Before-and-after change data
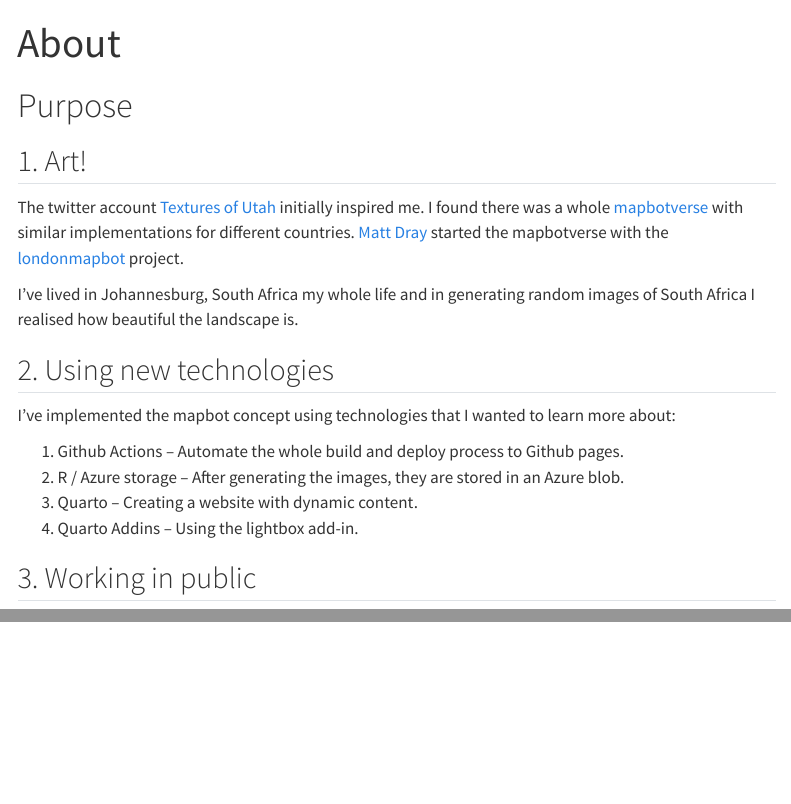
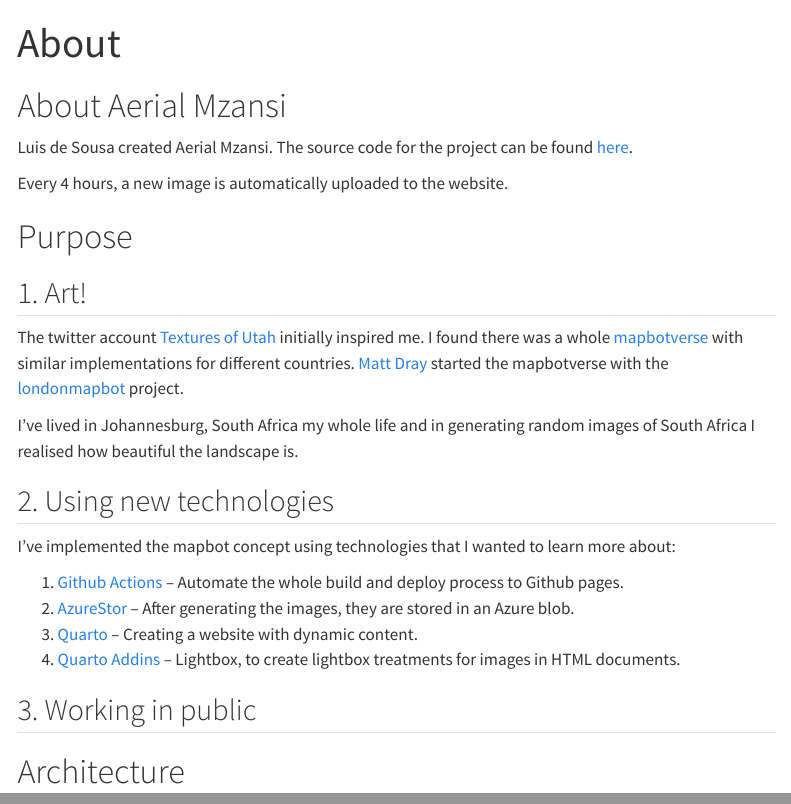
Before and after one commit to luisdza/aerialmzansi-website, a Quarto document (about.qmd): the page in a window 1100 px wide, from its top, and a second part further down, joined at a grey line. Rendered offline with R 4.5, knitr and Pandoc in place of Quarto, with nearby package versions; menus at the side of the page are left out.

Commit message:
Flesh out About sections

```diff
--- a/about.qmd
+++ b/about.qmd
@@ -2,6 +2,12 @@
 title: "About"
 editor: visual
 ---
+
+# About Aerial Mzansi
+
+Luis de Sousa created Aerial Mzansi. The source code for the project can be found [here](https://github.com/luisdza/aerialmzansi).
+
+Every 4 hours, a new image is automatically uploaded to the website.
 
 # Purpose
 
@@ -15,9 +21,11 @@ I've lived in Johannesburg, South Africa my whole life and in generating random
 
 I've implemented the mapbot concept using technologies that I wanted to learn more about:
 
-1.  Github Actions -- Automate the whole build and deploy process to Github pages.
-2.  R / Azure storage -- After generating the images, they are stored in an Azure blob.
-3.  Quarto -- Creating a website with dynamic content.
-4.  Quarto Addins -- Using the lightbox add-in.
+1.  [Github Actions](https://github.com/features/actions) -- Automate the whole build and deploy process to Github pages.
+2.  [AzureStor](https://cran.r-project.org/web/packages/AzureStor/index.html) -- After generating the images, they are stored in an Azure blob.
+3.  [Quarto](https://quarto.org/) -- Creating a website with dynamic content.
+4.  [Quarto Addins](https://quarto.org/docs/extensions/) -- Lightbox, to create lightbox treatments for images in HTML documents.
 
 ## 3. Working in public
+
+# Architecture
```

* [What is required]:
Using the entries above, tally how many lines have the word "generating" in them; write the number and nothing more.

* [Exercise response]:
3